Let's not get carried away here. The A350 has the potential to be a better airliner than the 787, but it will be years before than becomes clear either way -- just as it took years after the 777 was flying before it became clear that it was better than the A340.

One possible explanation for the preponderance of 787-8 orders over 787-9 orders is that airlines are taking a wait-and-see approach in the larger sizes where the A350 will compete. Another possible explanation is that smaller airliners generally sell in higher numbers than larger airliners and that the 787-8 hits some sort of "sweet-spot." Yet another possible reason is the fact that the 787-8 was available two years earlier than the 787-9. Most likely, it is a combination of these reasons. Regardless, it seems five to ten years too early to make definitive pronouncements about which aircraft is superior.
 
Glareskin
Posts: 1014
Joined: Fri Jun 03, 2005 9:35 pm

RE: WSJ: Airbus Switches To Composite Frames

Sun Sep 16, 2007 12:12 am

Apple is going from Plastic to metal for the iPod's. Boeing and Airbus going in the opposite direction. Seriously though, this whole composite thing for the 787 leads to what, 4% extra weight savings. There was this nice pie diagram on a.net. And this new frames thing will lead to...... 1% extra! Feels like Dr. Evil with his pink to his mouth. Isn't it easier to find extra efficiency with other improvements?
There's still a long way to go before all the alliances deserve a star...
 
astuteman
Posts: 7113
Joined: Mon Jan 24, 2005 7:50 pm

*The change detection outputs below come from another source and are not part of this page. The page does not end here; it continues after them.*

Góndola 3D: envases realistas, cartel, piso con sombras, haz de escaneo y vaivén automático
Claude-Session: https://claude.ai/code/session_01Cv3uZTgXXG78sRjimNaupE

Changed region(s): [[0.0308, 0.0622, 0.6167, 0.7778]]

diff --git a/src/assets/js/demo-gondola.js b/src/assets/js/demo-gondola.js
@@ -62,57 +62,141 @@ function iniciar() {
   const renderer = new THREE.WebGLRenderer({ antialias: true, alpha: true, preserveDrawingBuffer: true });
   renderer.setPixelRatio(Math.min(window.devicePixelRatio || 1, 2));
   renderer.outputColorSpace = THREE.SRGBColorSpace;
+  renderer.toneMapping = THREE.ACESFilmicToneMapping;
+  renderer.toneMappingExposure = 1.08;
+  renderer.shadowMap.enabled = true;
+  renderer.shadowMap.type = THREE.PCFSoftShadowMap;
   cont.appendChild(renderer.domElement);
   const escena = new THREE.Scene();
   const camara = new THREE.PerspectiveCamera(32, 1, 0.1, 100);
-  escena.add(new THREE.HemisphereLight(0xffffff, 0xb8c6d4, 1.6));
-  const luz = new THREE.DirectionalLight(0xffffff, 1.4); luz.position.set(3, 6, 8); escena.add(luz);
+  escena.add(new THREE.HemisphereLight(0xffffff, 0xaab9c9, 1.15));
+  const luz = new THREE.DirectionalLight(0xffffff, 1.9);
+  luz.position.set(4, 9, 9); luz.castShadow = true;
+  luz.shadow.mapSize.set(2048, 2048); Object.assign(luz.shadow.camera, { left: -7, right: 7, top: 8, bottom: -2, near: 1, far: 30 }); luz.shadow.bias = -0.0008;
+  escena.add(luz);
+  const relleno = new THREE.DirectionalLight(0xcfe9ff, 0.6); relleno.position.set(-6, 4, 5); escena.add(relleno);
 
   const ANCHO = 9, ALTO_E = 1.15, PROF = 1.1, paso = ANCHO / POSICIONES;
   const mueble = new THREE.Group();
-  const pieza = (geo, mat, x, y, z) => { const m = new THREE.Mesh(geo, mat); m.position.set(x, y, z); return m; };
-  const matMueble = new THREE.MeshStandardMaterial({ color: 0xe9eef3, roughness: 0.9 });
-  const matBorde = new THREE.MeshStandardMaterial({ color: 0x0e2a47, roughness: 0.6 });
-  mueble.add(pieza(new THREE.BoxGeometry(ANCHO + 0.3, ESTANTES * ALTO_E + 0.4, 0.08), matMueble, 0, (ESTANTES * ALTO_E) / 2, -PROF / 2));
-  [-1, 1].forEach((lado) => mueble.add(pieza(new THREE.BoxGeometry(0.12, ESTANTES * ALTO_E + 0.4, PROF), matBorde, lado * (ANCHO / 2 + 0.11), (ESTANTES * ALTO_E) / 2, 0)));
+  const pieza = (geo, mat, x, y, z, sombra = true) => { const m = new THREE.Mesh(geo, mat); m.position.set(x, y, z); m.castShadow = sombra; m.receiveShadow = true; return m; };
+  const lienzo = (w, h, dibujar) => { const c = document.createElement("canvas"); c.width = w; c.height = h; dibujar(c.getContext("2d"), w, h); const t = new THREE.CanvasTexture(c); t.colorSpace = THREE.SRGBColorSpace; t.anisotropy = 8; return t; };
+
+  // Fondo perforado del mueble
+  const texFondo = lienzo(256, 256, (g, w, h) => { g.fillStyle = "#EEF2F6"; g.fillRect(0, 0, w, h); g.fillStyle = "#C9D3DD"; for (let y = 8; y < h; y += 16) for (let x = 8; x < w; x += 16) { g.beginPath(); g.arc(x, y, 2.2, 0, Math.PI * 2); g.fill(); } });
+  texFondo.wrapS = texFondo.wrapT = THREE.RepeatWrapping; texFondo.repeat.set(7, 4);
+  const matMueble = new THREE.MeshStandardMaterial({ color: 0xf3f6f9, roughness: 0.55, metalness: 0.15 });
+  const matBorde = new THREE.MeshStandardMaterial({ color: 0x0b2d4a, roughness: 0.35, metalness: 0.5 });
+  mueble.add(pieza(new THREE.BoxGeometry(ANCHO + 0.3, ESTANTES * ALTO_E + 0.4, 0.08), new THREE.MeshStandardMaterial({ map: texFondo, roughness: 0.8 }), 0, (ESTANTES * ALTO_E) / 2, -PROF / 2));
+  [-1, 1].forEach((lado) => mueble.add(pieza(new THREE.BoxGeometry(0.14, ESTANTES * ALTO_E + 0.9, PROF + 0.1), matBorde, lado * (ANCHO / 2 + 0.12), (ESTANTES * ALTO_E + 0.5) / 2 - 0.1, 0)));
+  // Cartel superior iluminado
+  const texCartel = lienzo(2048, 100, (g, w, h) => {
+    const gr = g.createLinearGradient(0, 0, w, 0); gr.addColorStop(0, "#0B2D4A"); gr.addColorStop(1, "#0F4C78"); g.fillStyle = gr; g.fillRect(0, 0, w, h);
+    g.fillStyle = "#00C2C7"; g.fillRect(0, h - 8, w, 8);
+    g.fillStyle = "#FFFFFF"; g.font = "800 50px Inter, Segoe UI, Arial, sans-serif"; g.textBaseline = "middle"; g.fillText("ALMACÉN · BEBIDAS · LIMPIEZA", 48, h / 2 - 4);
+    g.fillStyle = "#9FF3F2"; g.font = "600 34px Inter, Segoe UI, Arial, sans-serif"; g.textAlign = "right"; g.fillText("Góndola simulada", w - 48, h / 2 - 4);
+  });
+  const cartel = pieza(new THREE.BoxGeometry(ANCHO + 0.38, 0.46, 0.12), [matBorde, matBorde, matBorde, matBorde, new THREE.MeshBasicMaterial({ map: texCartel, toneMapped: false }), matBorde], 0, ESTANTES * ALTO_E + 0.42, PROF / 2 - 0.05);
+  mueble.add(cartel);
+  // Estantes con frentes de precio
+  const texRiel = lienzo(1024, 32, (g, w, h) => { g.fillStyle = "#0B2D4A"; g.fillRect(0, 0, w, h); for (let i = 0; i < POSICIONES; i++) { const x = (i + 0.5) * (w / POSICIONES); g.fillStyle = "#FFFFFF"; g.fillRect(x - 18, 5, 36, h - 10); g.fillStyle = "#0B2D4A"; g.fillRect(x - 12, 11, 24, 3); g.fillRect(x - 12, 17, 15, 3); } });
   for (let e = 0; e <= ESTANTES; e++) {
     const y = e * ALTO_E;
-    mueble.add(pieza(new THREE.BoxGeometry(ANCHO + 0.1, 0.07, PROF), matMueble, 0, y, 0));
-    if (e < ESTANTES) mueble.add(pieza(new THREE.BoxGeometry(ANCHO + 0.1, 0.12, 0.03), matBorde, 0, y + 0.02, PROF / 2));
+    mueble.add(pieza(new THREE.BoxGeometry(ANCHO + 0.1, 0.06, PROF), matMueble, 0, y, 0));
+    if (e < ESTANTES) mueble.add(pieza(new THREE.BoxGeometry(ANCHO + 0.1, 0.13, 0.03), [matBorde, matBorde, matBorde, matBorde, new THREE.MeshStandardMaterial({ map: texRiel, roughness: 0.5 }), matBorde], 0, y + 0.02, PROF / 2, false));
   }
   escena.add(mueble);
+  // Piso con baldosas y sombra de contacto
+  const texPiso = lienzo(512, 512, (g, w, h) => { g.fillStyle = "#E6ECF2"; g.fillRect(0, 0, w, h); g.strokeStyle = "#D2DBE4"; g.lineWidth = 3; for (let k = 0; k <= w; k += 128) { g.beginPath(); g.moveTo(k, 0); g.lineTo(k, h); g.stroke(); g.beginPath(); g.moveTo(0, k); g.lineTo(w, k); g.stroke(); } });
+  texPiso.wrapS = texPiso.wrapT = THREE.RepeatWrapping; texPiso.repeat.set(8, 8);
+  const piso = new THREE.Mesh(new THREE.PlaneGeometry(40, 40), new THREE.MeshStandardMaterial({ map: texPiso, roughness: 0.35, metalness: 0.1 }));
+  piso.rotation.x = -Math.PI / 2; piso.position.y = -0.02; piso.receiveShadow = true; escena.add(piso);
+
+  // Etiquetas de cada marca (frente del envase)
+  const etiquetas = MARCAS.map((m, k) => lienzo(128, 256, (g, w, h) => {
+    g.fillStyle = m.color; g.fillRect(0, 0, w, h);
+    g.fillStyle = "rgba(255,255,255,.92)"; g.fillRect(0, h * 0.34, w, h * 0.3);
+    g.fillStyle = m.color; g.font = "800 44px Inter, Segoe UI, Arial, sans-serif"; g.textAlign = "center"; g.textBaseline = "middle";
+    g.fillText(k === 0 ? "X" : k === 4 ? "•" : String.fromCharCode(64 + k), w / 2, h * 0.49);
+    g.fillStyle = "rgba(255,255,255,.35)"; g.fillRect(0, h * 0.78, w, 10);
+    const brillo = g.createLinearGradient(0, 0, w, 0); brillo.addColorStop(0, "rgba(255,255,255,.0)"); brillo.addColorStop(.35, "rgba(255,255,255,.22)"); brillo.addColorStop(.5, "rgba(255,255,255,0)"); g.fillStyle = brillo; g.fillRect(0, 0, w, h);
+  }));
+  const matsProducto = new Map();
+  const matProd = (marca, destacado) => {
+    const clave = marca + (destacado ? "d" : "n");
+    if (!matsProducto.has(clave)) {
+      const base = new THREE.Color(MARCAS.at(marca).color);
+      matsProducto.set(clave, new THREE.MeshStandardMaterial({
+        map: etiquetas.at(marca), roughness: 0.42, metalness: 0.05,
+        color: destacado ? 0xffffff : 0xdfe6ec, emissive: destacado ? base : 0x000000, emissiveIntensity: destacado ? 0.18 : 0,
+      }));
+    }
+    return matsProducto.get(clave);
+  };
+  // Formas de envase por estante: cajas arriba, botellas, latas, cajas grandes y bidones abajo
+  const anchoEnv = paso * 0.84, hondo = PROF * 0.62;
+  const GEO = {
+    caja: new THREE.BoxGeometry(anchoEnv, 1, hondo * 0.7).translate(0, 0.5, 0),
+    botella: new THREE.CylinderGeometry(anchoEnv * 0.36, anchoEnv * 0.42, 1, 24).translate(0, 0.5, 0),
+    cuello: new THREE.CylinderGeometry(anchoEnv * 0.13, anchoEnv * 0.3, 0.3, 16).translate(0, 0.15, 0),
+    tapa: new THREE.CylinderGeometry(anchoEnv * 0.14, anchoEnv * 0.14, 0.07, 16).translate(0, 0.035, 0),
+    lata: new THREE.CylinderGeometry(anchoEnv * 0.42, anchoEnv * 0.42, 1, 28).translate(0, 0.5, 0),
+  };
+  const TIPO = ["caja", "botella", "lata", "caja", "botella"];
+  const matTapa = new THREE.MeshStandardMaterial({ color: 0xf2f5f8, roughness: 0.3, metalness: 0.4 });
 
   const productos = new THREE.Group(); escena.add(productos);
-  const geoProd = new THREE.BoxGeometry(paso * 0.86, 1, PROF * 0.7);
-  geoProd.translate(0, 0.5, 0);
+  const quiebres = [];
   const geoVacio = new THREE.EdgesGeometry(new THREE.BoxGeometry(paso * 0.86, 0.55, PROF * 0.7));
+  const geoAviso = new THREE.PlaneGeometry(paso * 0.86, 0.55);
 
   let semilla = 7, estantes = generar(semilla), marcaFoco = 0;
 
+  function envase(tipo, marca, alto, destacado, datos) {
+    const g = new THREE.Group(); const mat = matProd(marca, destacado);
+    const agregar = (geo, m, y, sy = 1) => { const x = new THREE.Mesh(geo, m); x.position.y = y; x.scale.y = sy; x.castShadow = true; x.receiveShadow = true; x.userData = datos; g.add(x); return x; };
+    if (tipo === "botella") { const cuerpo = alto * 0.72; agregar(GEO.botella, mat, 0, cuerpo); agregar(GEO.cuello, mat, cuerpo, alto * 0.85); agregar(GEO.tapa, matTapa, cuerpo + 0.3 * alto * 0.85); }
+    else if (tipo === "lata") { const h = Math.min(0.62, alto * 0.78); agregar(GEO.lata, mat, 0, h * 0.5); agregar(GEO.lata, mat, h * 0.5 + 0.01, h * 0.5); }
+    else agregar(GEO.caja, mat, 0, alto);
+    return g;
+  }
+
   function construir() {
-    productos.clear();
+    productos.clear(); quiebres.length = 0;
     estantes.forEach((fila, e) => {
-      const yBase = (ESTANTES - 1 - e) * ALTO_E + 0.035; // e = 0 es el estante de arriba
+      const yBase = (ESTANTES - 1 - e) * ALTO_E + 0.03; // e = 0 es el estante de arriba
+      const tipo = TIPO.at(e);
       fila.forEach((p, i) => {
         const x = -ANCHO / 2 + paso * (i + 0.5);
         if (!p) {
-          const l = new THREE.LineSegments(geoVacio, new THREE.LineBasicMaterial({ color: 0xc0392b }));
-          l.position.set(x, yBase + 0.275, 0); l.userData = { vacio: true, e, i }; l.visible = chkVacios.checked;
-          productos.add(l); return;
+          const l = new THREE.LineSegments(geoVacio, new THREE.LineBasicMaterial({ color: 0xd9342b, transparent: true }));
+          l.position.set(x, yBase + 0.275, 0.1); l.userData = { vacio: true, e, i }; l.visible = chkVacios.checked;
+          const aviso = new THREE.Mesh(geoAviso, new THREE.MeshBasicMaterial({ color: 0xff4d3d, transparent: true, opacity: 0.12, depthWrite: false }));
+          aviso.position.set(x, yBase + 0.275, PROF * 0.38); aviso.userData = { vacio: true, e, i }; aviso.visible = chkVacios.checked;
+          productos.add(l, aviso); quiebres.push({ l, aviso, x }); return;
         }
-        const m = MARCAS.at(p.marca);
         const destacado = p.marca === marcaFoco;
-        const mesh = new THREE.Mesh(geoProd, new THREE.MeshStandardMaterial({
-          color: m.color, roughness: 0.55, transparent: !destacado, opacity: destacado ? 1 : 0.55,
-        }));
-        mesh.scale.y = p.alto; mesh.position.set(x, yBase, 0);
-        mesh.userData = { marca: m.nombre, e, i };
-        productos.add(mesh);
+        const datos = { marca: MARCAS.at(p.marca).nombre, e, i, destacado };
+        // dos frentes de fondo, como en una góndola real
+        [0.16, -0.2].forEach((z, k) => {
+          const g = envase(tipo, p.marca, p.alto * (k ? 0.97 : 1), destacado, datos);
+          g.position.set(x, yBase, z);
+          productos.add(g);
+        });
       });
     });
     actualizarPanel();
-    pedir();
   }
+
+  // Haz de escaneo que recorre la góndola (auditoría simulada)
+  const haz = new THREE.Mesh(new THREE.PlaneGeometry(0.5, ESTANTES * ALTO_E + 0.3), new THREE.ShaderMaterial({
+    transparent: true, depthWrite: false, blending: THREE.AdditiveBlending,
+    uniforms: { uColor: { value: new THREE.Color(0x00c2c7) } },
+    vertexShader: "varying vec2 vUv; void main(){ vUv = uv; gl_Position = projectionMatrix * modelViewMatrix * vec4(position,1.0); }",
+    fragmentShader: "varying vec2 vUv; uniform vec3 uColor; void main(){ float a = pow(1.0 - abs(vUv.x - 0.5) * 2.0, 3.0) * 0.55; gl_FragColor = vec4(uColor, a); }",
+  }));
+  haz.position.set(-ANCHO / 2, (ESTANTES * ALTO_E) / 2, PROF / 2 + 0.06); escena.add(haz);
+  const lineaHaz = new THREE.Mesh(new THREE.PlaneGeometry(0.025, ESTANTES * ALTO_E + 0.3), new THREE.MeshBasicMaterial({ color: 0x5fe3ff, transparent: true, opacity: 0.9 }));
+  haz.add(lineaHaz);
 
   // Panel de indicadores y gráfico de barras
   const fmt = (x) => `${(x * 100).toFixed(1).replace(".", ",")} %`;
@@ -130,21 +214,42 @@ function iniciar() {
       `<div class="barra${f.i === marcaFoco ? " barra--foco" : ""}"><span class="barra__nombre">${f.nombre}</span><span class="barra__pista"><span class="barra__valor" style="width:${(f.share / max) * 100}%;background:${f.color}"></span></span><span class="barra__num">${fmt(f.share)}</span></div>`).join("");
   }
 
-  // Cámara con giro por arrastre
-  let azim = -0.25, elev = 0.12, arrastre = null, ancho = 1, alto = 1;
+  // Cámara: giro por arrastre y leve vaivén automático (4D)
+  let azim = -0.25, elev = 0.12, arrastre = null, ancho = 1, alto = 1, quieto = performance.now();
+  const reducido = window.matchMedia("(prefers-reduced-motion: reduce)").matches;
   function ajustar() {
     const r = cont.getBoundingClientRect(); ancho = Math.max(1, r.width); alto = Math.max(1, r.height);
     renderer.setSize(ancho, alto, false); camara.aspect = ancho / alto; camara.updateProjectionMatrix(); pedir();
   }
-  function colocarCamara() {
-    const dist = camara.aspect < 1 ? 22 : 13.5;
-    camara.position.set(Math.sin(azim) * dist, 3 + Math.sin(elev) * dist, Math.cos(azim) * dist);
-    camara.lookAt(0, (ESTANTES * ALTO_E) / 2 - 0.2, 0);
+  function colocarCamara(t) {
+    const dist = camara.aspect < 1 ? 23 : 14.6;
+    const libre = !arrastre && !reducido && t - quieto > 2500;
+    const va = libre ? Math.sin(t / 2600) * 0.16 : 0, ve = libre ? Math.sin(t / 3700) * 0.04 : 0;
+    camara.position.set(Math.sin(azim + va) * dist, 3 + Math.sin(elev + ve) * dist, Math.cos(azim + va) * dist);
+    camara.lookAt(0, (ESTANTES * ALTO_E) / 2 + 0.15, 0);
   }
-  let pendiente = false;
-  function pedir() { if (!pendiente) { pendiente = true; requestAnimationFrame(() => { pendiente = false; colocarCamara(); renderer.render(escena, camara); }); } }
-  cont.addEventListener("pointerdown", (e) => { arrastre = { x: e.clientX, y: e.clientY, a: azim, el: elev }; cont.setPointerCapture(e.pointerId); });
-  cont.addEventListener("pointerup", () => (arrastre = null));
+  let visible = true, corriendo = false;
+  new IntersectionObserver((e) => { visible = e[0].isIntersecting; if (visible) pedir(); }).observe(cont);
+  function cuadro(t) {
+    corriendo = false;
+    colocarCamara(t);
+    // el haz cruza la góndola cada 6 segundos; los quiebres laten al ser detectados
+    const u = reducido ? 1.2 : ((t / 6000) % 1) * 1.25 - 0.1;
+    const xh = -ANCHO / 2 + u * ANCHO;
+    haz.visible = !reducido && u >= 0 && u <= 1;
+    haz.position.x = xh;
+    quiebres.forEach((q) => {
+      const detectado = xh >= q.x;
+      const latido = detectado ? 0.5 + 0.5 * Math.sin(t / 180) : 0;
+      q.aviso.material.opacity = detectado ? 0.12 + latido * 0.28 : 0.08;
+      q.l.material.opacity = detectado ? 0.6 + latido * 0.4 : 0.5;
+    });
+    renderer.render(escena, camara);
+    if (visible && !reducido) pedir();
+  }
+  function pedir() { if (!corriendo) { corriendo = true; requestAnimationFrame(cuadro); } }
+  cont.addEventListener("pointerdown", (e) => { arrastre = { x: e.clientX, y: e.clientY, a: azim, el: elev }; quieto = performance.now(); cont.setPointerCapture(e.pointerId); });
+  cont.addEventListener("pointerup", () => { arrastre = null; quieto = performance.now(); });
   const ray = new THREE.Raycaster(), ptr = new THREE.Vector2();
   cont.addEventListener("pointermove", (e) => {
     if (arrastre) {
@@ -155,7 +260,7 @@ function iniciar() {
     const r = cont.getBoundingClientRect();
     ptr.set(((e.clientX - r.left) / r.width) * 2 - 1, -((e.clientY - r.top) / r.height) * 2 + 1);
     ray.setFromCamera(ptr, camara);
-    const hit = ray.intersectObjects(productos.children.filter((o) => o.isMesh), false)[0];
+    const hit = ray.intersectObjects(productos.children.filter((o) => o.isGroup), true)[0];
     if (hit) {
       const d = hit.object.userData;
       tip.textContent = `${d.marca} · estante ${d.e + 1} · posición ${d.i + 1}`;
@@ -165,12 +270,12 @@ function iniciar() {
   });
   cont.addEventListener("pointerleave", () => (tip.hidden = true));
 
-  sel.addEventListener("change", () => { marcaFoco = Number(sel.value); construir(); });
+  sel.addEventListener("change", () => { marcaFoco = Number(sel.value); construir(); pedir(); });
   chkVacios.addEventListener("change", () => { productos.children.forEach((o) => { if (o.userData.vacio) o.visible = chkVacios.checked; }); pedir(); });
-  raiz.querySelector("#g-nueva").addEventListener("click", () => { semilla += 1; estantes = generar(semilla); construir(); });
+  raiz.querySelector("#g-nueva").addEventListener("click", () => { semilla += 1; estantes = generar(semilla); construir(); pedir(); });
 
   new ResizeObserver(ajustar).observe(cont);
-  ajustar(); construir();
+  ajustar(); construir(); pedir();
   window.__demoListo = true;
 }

RE: WSJ: Airbus Switches To Composite Frames

Sun Sep 16, 2007 12:19 am

Quoting Stitch (Reply 37):
I expect the A350 EIS will be pushed back 12-18 months with this switch

There's no way that switching to CFRP frames will impact an EIS 6 years away.

Barrels might be a different matter

Regards

Popular Searches On Airliners.net

Top Photos of Last:   24 Hours  •  48 Hours  •  7 Days  •  30 Days  •  180 Days  •  365 Days  •  All Time

Military Aircraft Every type from fighters to helicopters from air forces around the globe

Classic Airliners Props and jets from the good old days

Flight Decks Views from inside the cockpit

Aircraft Cabins Passenger cabin shots showing seat arrangements as well as cargo aircraft interior

Cargo Aircraft Pictures of great freighter aircraft

Government Aircraft Aircraft flying government officials

Helicopters Our large helicopter section. Both military and civil versions

Blimps / Airships Everything from the Goodyear blimp to the Zeppelin

Night Photos Beautiful shots taken while the sun is below the horizon

Accidents Accident, incident and crash related photos

Air to Air Photos taken by airborne photographers of airborne aircraft

Special Paint Schemes Aircraft painted in beautiful and original liveries

Airport Overviews Airport overviews from the air or ground

Tails and Winglets Tail and Winglet closeups with beautiful airline logos